■ EXERCISE OBJECTIVE: Take the lines from the one with "da sua planilha." through the end of the material below and repeat them exactly, dropping every picture.

----

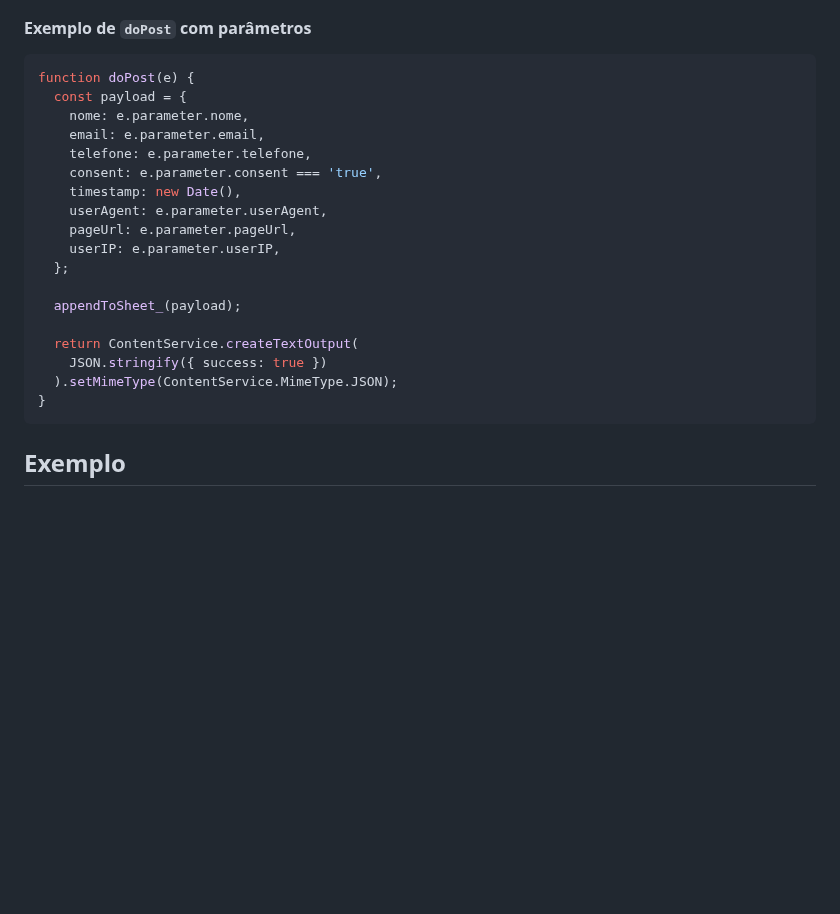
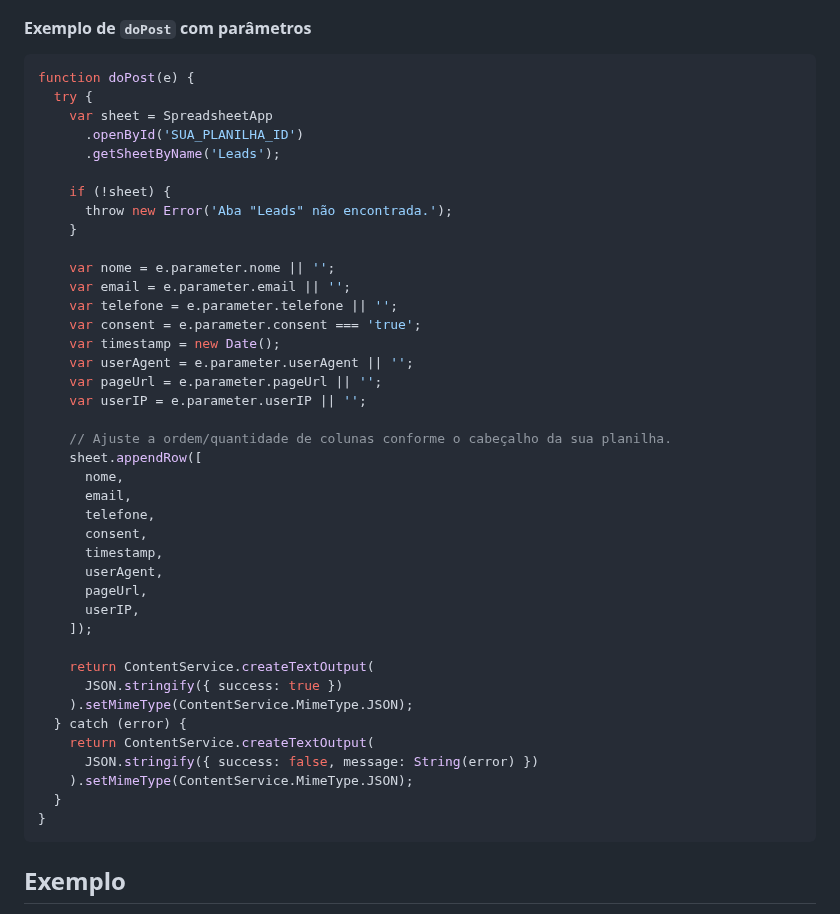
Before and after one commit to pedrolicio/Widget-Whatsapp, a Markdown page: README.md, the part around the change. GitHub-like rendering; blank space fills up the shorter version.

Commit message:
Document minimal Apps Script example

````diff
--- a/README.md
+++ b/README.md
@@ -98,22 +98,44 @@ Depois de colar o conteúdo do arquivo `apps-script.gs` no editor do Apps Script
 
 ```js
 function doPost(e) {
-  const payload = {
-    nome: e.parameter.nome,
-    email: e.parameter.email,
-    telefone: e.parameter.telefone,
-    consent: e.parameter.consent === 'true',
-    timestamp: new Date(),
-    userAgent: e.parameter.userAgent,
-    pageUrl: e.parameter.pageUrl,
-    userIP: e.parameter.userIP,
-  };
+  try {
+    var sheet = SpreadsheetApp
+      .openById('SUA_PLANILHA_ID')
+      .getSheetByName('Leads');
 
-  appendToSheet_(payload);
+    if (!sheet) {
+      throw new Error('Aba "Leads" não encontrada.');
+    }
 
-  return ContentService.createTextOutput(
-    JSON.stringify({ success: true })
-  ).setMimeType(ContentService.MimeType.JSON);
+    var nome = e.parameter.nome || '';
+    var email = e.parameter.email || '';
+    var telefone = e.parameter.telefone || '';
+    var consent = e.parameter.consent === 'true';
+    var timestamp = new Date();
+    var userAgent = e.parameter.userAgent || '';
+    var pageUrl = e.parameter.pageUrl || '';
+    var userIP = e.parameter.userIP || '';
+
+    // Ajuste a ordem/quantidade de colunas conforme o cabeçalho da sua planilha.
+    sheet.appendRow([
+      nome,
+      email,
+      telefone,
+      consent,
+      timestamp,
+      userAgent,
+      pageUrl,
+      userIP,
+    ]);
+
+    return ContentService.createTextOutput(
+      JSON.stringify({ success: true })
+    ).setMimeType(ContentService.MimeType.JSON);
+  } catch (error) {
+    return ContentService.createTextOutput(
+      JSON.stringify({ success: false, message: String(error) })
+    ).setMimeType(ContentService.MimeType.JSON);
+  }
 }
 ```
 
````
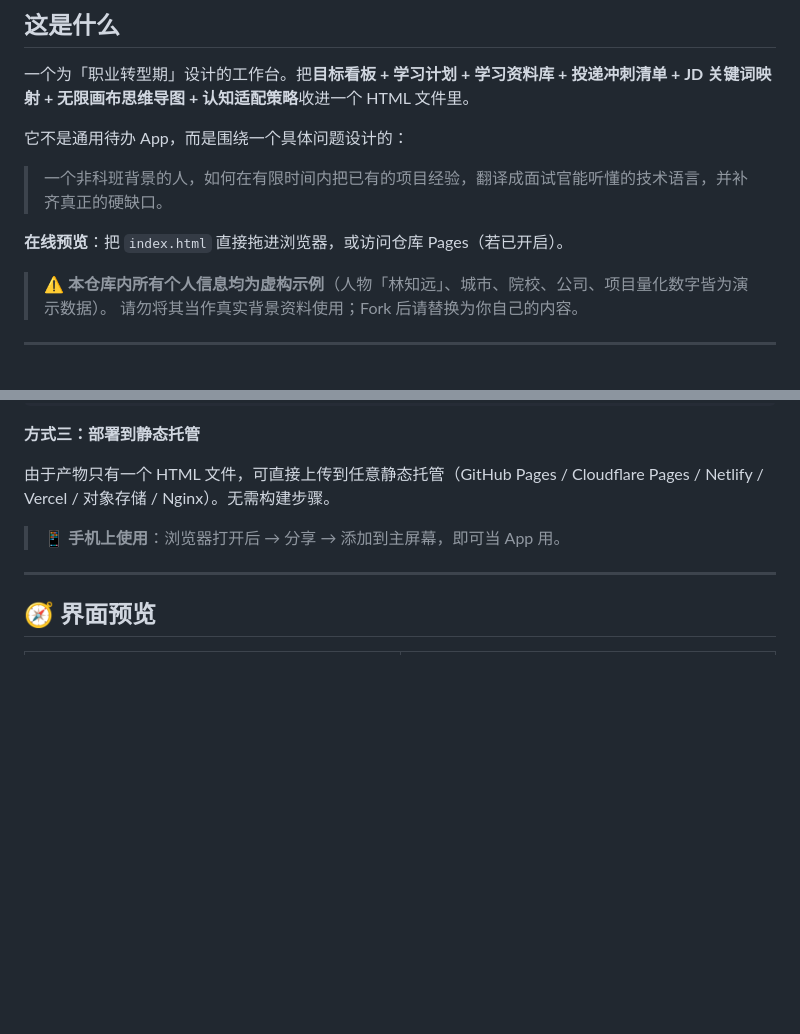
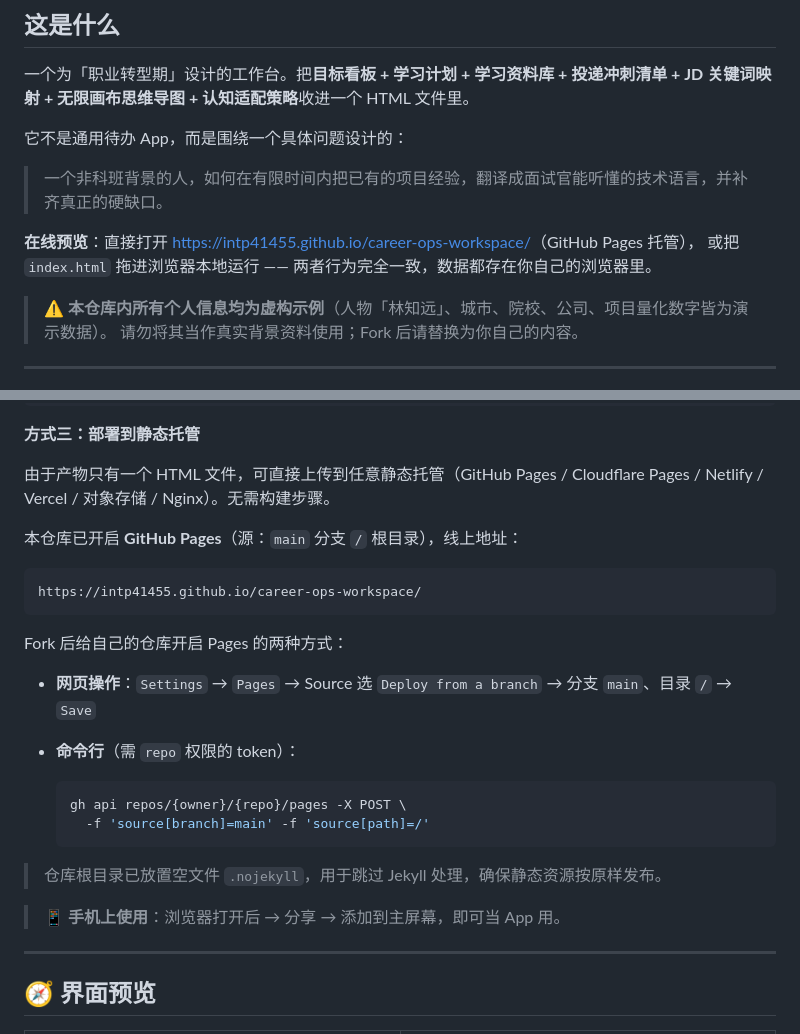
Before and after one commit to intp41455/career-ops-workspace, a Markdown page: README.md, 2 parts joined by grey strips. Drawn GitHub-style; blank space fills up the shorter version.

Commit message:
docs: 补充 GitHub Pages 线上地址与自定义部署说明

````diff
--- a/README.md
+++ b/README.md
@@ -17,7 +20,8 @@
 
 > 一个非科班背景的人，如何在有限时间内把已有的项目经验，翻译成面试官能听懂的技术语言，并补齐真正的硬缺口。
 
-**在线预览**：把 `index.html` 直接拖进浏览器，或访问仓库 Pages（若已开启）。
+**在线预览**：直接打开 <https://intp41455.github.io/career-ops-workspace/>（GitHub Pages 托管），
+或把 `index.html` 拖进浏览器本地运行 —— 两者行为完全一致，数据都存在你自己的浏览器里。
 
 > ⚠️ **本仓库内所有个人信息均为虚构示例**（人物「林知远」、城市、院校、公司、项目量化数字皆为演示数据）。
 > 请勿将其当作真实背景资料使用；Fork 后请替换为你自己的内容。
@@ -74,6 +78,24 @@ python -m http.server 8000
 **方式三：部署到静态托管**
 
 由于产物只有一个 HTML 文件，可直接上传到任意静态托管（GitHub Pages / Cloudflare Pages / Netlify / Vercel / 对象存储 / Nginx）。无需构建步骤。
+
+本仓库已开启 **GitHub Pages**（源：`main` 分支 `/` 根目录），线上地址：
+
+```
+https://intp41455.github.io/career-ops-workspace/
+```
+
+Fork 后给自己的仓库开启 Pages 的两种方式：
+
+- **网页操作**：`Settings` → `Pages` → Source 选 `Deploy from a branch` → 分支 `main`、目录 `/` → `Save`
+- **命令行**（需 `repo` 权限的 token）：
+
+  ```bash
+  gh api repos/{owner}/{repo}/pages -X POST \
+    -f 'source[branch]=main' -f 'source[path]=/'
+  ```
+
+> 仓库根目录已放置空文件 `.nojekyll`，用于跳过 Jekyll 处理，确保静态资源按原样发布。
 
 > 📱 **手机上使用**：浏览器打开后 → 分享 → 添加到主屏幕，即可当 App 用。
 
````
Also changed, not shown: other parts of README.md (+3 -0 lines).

----

■ EXERCISE OUTPUT:
+    // Ajuste a ordem/quantidade de colunas conforme o cabeçalho da sua planilha.
+    sheet.appendRow([
+      nome,
+      email,
+      telefone,
+      consent,
+      timestamp,
+      userAgent,
+      pageUrl,
+      userIP,
+    ]);
+
+    return ContentService.createTextOutput(
+      JSON.stringify({ success: true })
+    ).setMimeType(ContentService.MimeType.JSON);
+  } catch (error) {
+    return ContentService.createTextOutput(
+      JSON.stringify({ success: false, message: String(error) })
+    ).setMimeType(ContentService.MimeType.JSON);
+  }
 }
 ```
 
````
Before and after one commit to intp41455/career-ops-workspace, a Markdown page: README.md, 2 parts joined by grey strips. Drawn GitHub-style; blank space fills up the shorter version.

Commit message:
docs: 补充 GitHub Pages 线上地址与自定义部署说明

````diff
--- a/README.md
+++ b/README.md
@@ -17,7 +20,8 @@
 
 > 一个非科班背景的人，如何在有限时间内把已有的项目经验，翻译成面试官能听懂的技术语言，并补齐真正的硬缺口。
 
-**在线预览**：把 `index.html` 直接拖进浏览器，或访问仓库 Pages（若已开启）。
+**在线预览**：直接打开 <https://intp41455.github.io/career-ops-workspace/>（GitHub Pages 托管），
+或把 `index.html` 拖进浏览器本地运行 —— 两者行为完全一致，数据都存在你自己的浏览器里。
 
 > ⚠️ **本仓库内所有个人信息均为虚构示例**（人物「林知远」、城市、院校、公司、项目量化数字皆为演示数据）。
 > 请勿将其当作真实背景资料使用；Fork 后请替换为你自己的内容。
@@ -74,6 +78,24 @@ python -m http.server 8000
 **方式三：部署到静态托管**
 
 由于产物只有一个 HTML 文件，可直接上传到任意静态托管（GitHub Pages / Cloudflare Pages / Netlify / Vercel / 对象存储 / Nginx）。无需构建步骤。
+
+本仓库已开启 **GitHub Pages**（源：`main` 分支 `/` 根目录），线上地址：
+
+```
+https://intp41455.github.io/career-ops-workspace/
+```
+
+Fork 后给自己的仓库开启 Pages 的两种方式：
+
+- **网页操作**：`Settings` → `Pages` → Source 选 `Deploy from a branch` → 分支 `main`、目录 `/` → `Save`
+- **命令行**（需 `repo` 权限的 token）：
+
+  ```bash
+  gh api repos/{owner}/{repo}/pages -X POST \
+    -f 'source[branch]=main' -f 'source[path]=/'
+  ```
+
+> 仓库根目录已放置空文件 `.nojekyll`，用于跳过 Jekyll 处理，确保静态资源按原样发布。
 
 > 📱 **手机上使用**：浏览器打开后 → 分享 → 添加到主屏幕，即可当 App 用。
 
````
Also changed, not shown: other parts of README.md (+3 -0 lines).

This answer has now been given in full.